Two Oregon Catholic moms, who also have decades of experience in Catholic education, offer advice for parents: See the big picture instead of sweating the small stuff.
“Don’t worry about the little things,” says Sue Gerding, a member of Our Lady of Lourdes Parish in Jordan and a mother of five adult children with husband Ben. “Don’t worry if your house is not as clean as before kids came along. Enjoy the kids as they grow up.”
If anyone had cause to worry, it was Gerding. Each of her children were second lieutenants in the U.S. Army and served in Iraq and Afghanistan, some repeatedly.
“I learned to trust God the most during those times,” she says. “There was nothing much to do but pray.”
Gerding also had a bout with cancer.
She was a stay-at-home mom until her youngest was in high school, then earned a master’s degree in teaching from Willamette University and has long taught at Lourdes Charter School.
Gerding was 25 when she became a mother. Most days with five youngsters were wonderful, even if chaotic. But some days were difficult, she says. It was the hard times that made her a better woman — more patient, tolerant and compassionate.
If her children — four girls and one boy — needed firm discipline, which was rare, she dispensed it. Soon, the kids developed a sense of the common good, and no one wanted to be the one to break the peace.
Her chief role model was her own mother, who was unflappable. Her mother-in-law, also a good example, was highly supportive and a strong Catholic.
Gerding finds it’s easier to be in the moment as a grandmother — which she is eight times over. She cherishes each minute spent reading a book, playing in the park or baking cookies.
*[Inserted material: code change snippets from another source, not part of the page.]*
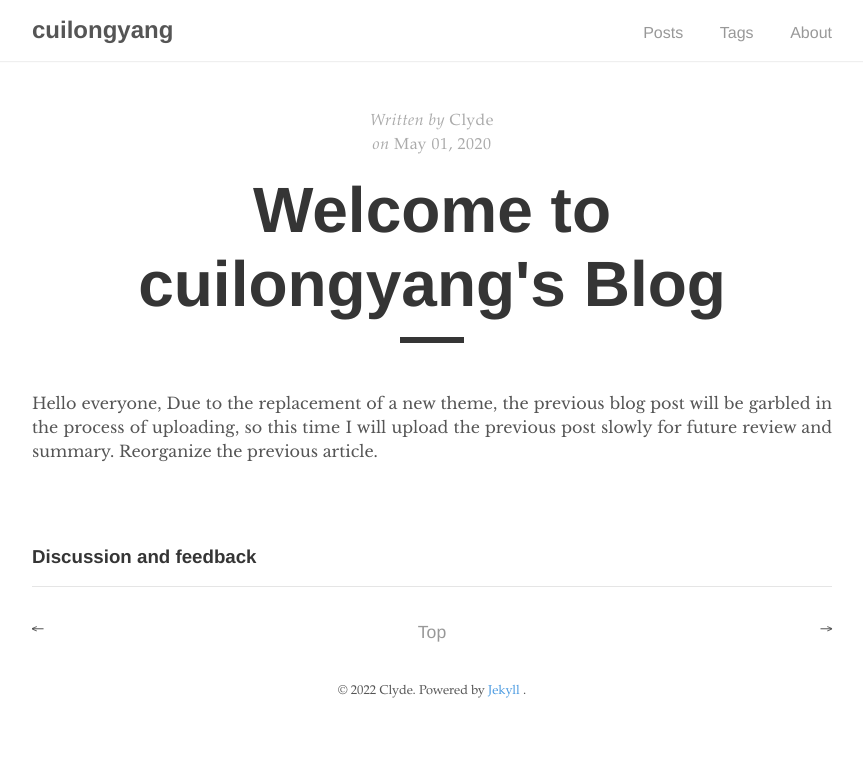
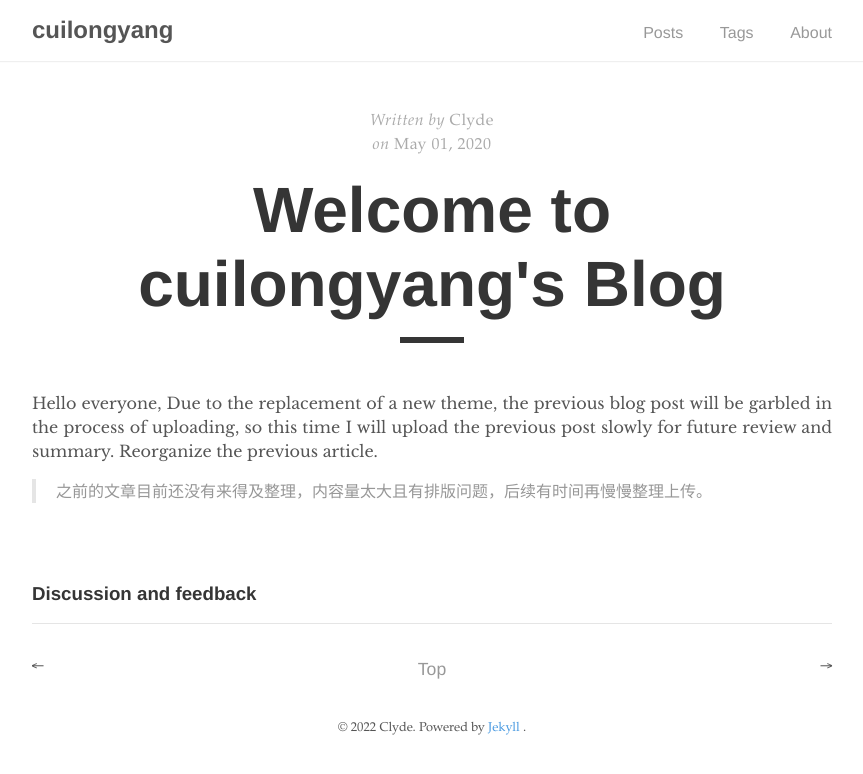
Before and after one commit to cuilongyang/cuilongyang.github.io, a Jekyll site: the page built from _posts/2020-05-01-welcome.md, in a window 1280 px wide. Shown: the top 774 px of the page, without its empty margins (208-1071 px from the left). Built offline with Jekyll 4.4.1, drawn with Linux system fonts in a browser that asks for light colours; comment, search, counter and statistics services are not loaded.

Commit message:
Update 2020-05-01-welcome.md

```diff
--- a/_posts/2020-05-01-welcome.md
+++ b/_posts/2020-05-01-welcome.md
@@ -10,3 +10,5 @@ hidden: true
 ---
 
 Hello everyone, Due to the replacement of a new theme, the previous blog post will be garbled in the process of uploading<!--more-->, so this time I will upload the previous post slowly for future review and summary. Reorganize the previous article.
+
+> 之前的文章目前还没有来得及整理，内容量太大且有排版问题，后续有时间再慢慢整理上传。
```
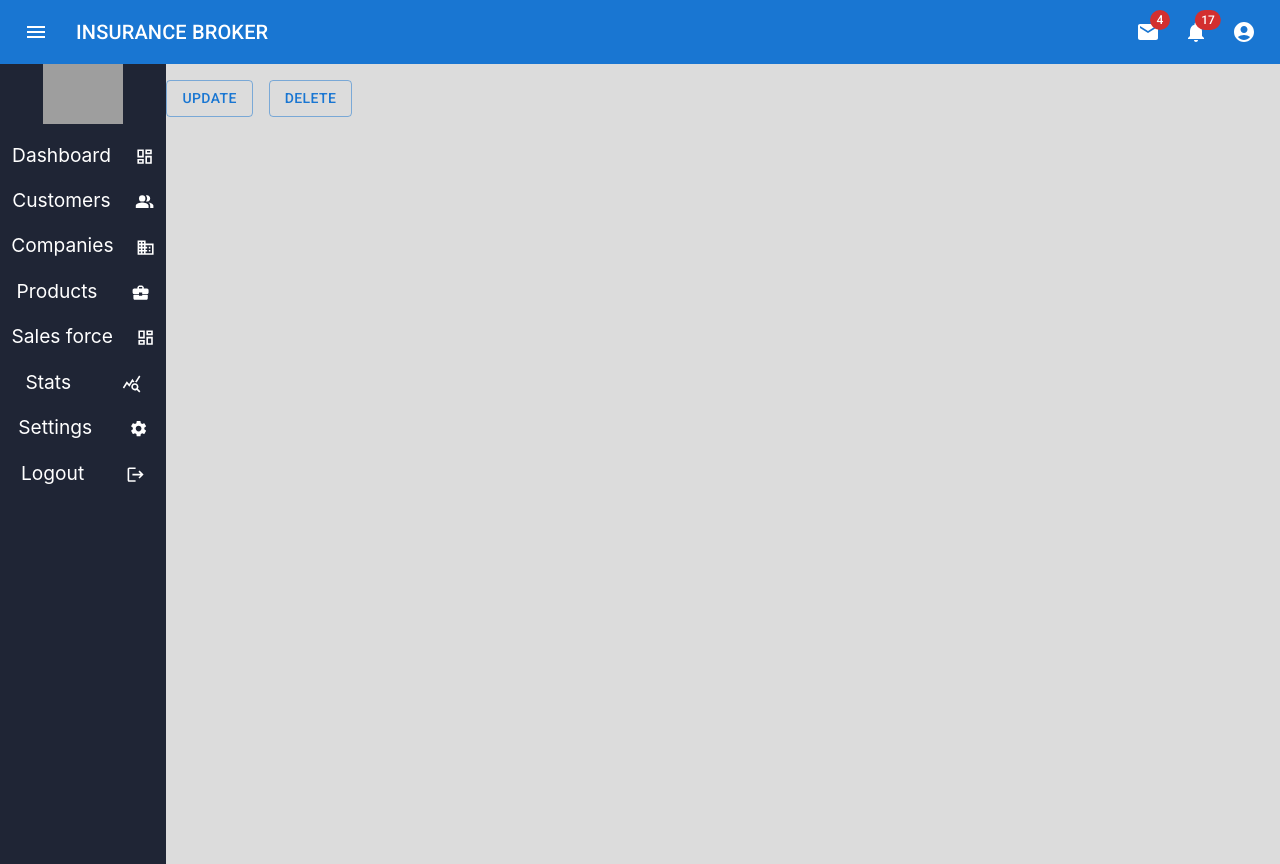
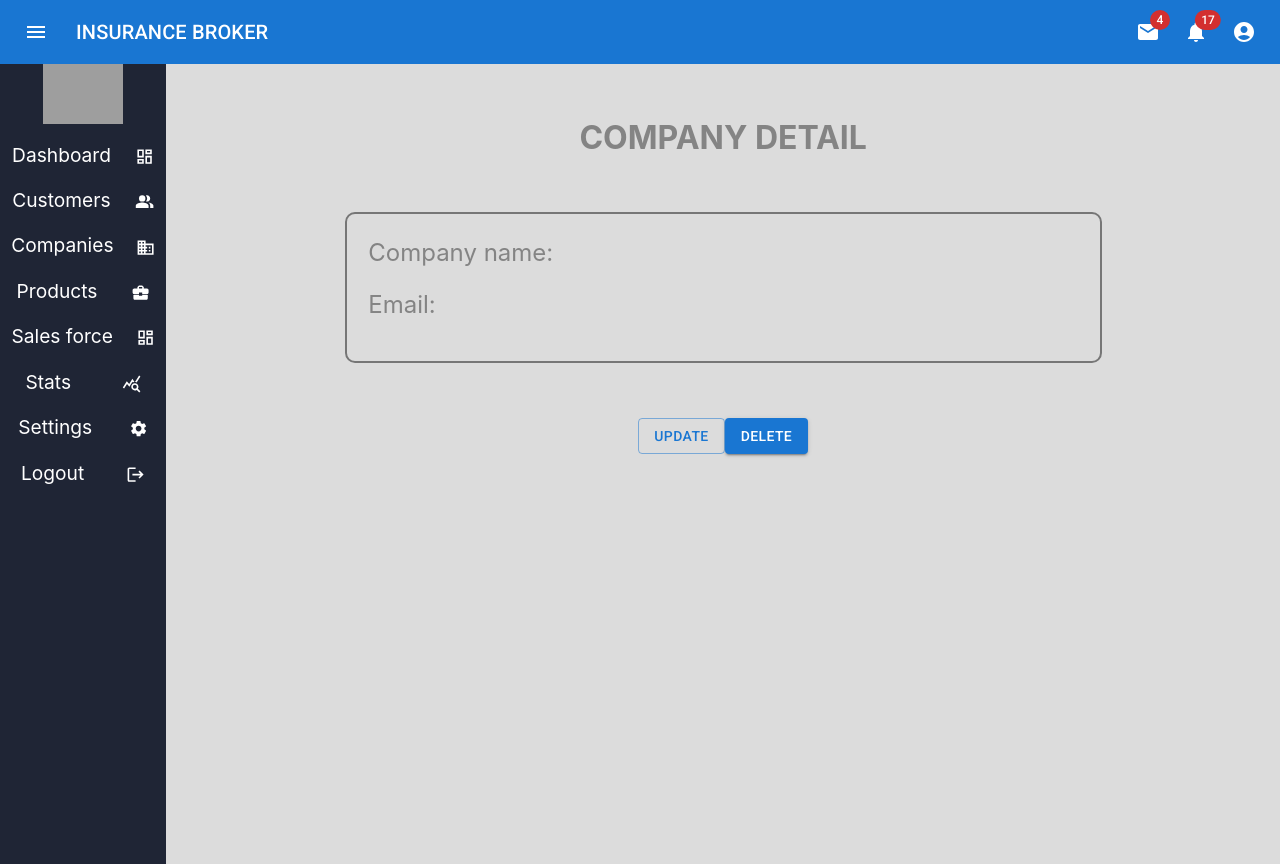
Before and after one commit to FrancescoMicunco/insurance-broker, a React (Create React App) app: page /companies/1 in a window 1280 px wide. Built offline with nearby package versions, Linux system fonts and the light colour scheme; no server answers; grey boxes are pictures that could not be loaded.

Commit message:
companies details style

```diff
--- a/src/pages/CompanyDetails.jsx
+++ b/src/pages/CompanyDetails.jsx
@@ -82,7 +82,7 @@ function CompanyDetails() {
 
 
     return (
-        <div className="companiesDet">
+        <div className="companiesDet" style={{ color: 'gray' }}>
             <div className="d-flex">
                 {isUpdate ?
 
@@ -118,10 +118,15 @@ function CompanyDetails() {
                                 }}>Update</Button>
                         </div>
                     </Box> :
-                    <>
-                        <h3>{companyDetail?.name}</h3>
-                        <p>{companyDetail?.email}</p>
-                    </>
+                    <div className='container-fluid mainDetails'>
+                        <h2 className='pageTitle'>COMPANY DETAIL</h2>
+                        <div className='detailBody'>
+                            <p>Company name:   <span style={{ color: 'black' }}>{companyDetail?.name} </span></p>
+                            <p>Email:  <span style={{ color: 'black' }}>{companyDetail?.email}</span></p>
+
+                        </div>
+                    </div>
+
                 }
 
 
@@ -131,12 +136,12 @@ function CompanyDetails() {
                 <Stack spacing={2} direction="row">
                     {
                         isUpdate ? '' :
-                            <>
+                            <div className="container-fluid" >
 
                                 <Button variant="outlined" onClick={() => handleToUpdate()}>Update</Button>
-                                <Button variant="outlined" onClick={handleOpen}>Delete</Button>
+                                <Button variant="contained" onClick={handleOpen}>Delete</Button>
 
-                            </>
+                            </div>
 
                     }
 
```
Let them make mistakes
Jeannie Ray-Timoney also is a mother of four girls and one boy, all grown. Though herself a disciplined college athlete and longtime coach of Catholic Youth Organization basketball and volleyball, Ray-Timoney cautions parents against being overly directive or protective.
“You’ve got to let them make mistakes. They learn from mistakes,” she says.
Ray-Timoney, holder of a doctorate in education and associate superintendent of schools for the Archdiocese of Portland, says she and husband Mark chose to be authoritative rather than authoritarian.
“We were still in charge, but we were willing to listen to the kids,” she says. “We wanted our kids to be self-sufficient.”
As it turns out, she says, the kids all have “strong character,” based on the family motto: Love God and love neighbor.
Like Gerding, Ray-Timoney went back to school as a mom to study education. For a long time, she would sit down with her kids to do her homework.
A grandmother of seven with two more on the way, Ray-Timoney says being a mother made her realize how much God is a part of everything. She also started thinking more about others and less about herself, but always made sure to conserve solitude, like running or playing sports.
“It makes me a better mom to go run or go to the gym,” she says.
Her suggestion for parents: “Continue to talk to your kids so you know what’s going on in their lives.”
Among her favorite Scripture passages for parents: “Love is patient, love is kind . . . ” from St. Paul and the parable of the Prodigal Son, which she looks at as the story of a parent who always has open arms.
“Being a parent is a hard job,” Ray-Timoney says. “It takes a lot of patience and a lot of prayer. You just do the best you can.”